THE PROBLEM
Wherever the string "portrait" appears in the listing, copy that line.

RECORDED INFORMATION
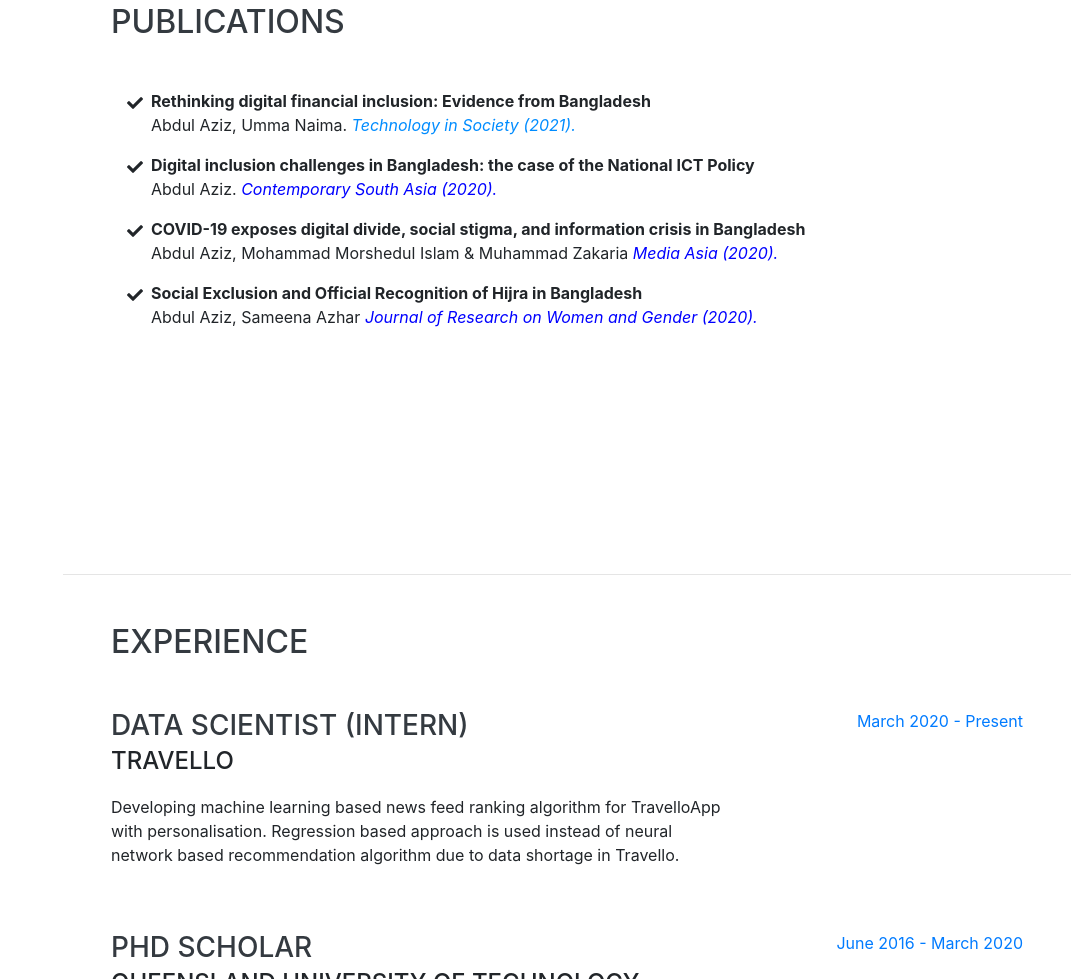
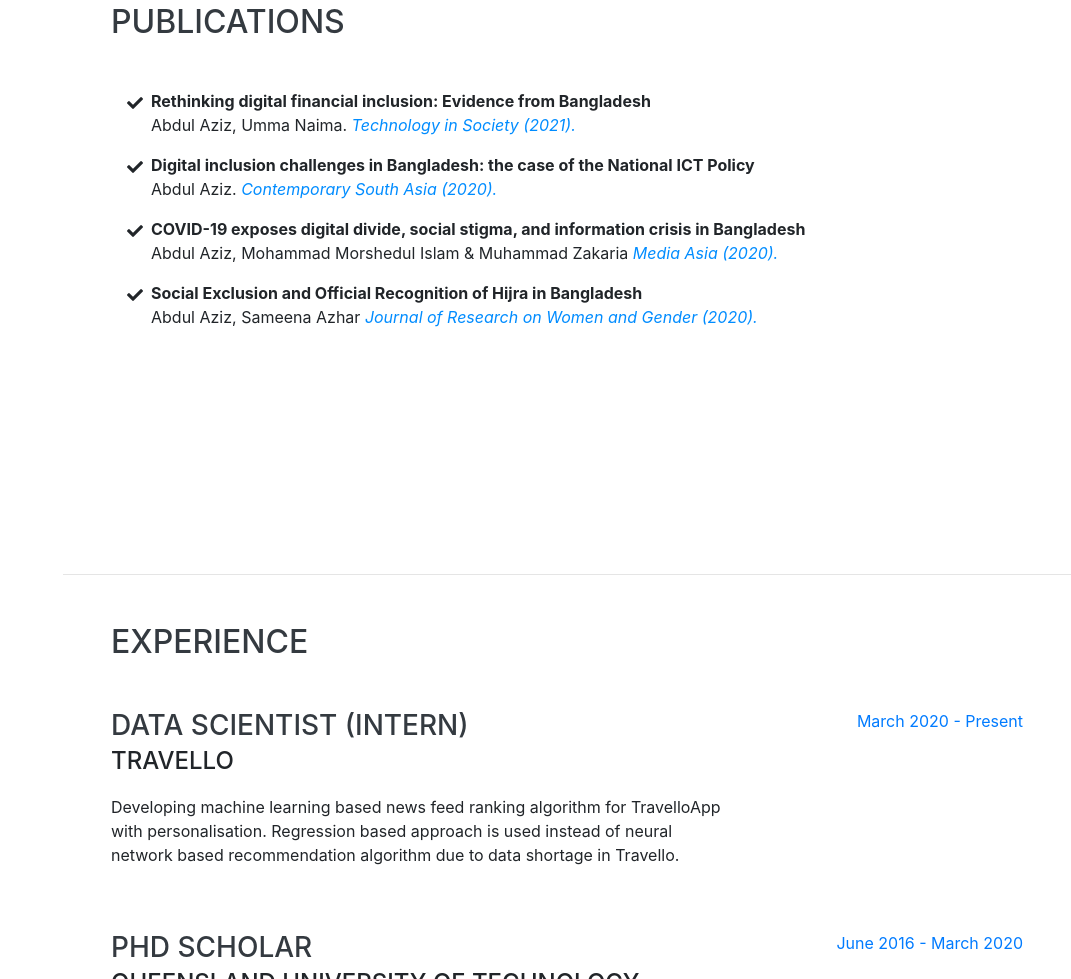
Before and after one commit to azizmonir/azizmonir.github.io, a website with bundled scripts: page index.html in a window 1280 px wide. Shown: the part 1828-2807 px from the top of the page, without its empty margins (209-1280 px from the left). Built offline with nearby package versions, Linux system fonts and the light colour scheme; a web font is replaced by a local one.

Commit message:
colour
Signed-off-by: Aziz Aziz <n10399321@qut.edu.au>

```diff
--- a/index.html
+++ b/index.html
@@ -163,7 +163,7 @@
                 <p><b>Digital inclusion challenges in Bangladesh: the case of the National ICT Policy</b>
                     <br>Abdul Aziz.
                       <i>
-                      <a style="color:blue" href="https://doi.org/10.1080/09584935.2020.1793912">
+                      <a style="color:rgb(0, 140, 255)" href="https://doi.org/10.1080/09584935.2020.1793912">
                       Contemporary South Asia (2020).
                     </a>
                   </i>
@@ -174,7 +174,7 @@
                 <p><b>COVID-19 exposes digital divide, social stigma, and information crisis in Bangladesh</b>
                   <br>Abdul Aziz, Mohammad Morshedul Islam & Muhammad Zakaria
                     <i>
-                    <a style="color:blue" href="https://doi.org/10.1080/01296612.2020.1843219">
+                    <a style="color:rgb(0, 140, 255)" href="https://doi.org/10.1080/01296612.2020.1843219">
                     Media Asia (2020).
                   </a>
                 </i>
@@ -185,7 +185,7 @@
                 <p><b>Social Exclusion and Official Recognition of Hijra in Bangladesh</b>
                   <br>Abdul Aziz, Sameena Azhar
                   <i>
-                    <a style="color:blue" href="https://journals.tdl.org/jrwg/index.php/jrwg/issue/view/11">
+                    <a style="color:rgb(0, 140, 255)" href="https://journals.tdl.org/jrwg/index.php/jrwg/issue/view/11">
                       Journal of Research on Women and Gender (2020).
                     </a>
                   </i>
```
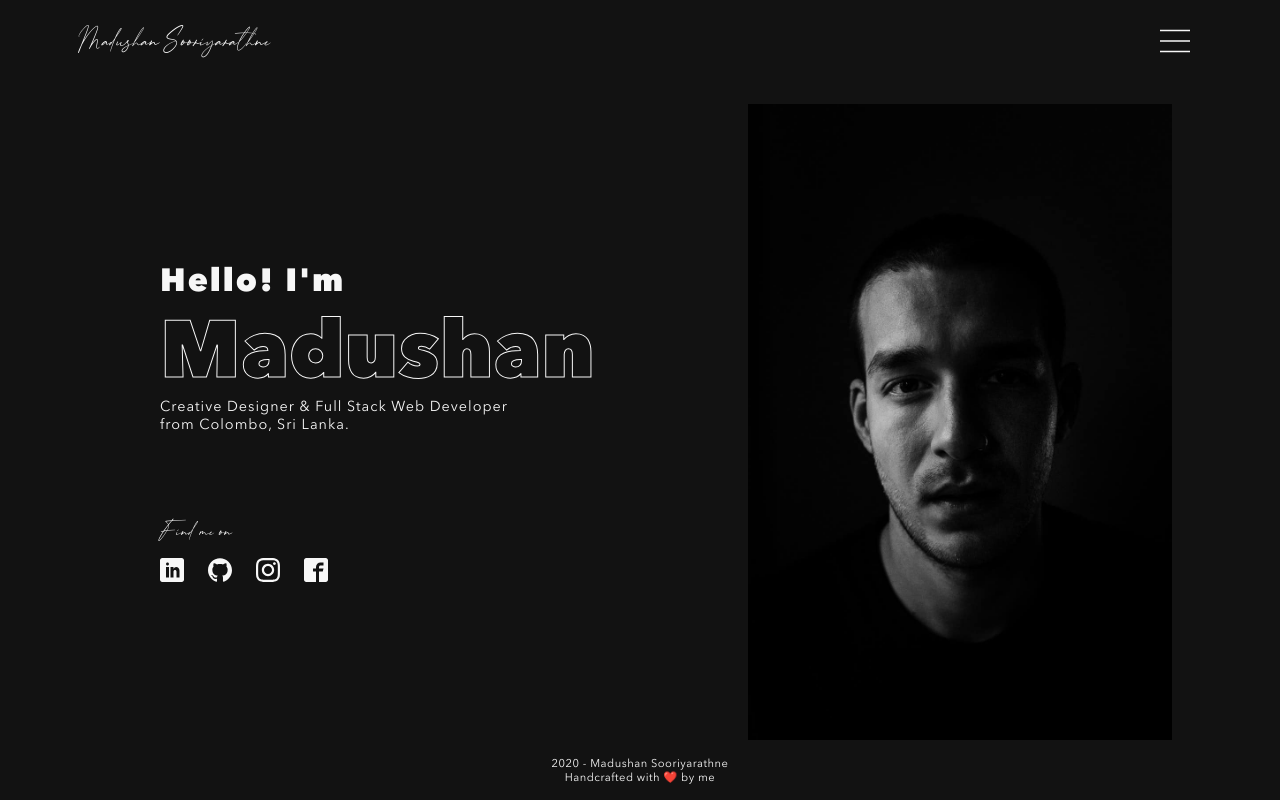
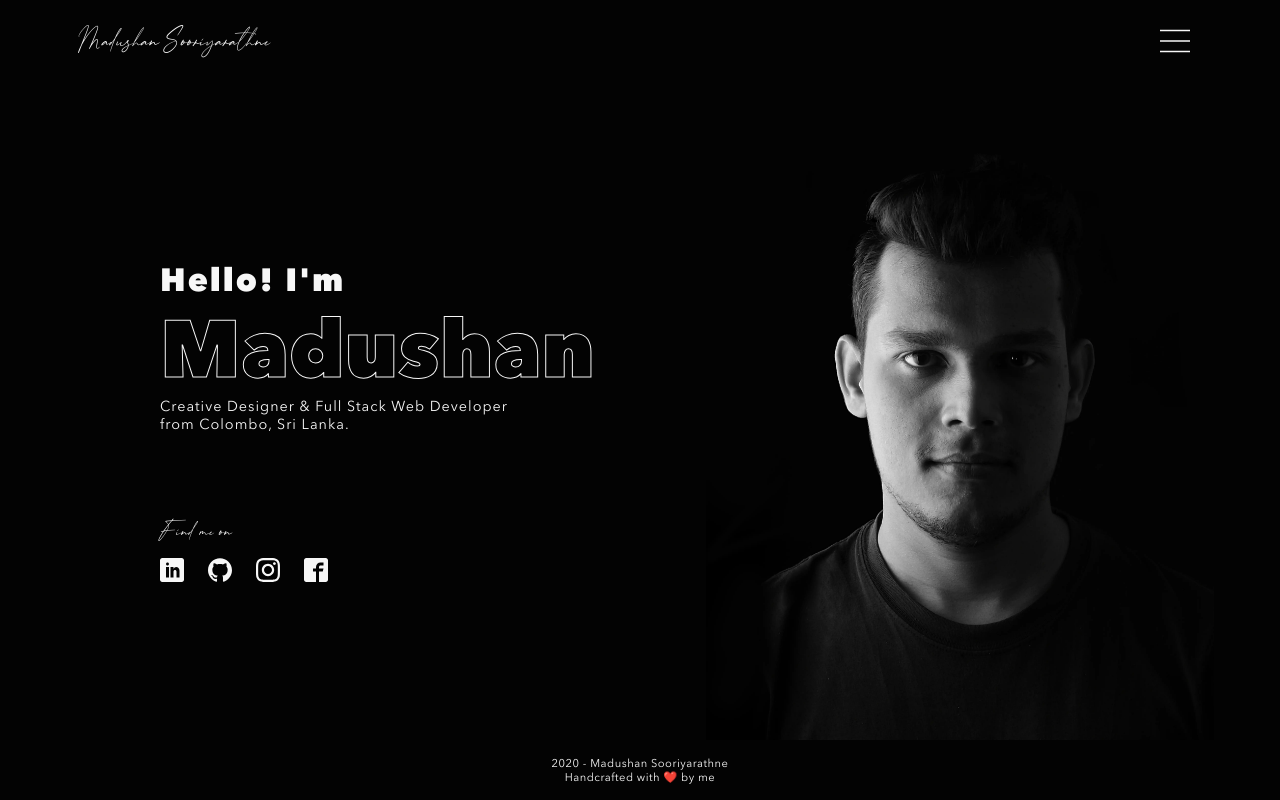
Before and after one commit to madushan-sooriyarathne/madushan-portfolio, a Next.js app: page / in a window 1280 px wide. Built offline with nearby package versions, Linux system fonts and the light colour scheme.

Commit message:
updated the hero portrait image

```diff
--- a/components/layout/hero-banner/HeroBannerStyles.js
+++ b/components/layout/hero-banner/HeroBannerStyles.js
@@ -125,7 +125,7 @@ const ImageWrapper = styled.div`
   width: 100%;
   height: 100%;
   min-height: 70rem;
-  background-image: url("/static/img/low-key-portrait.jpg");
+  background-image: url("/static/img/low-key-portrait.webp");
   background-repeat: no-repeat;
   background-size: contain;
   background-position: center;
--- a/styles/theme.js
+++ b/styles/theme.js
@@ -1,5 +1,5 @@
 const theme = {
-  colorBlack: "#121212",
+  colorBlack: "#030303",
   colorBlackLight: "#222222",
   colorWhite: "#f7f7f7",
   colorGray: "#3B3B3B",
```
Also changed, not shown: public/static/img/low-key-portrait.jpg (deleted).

EXERCISE ANSWER
updated the hero portrait image
-  background-image: url("/static/img/low-key-portrait.jpg");
+  background-image: url("/static/img/low-key-portrait.webp");
Also changed, not shown: public/static/img/low-key-portrait.jpg (deleted).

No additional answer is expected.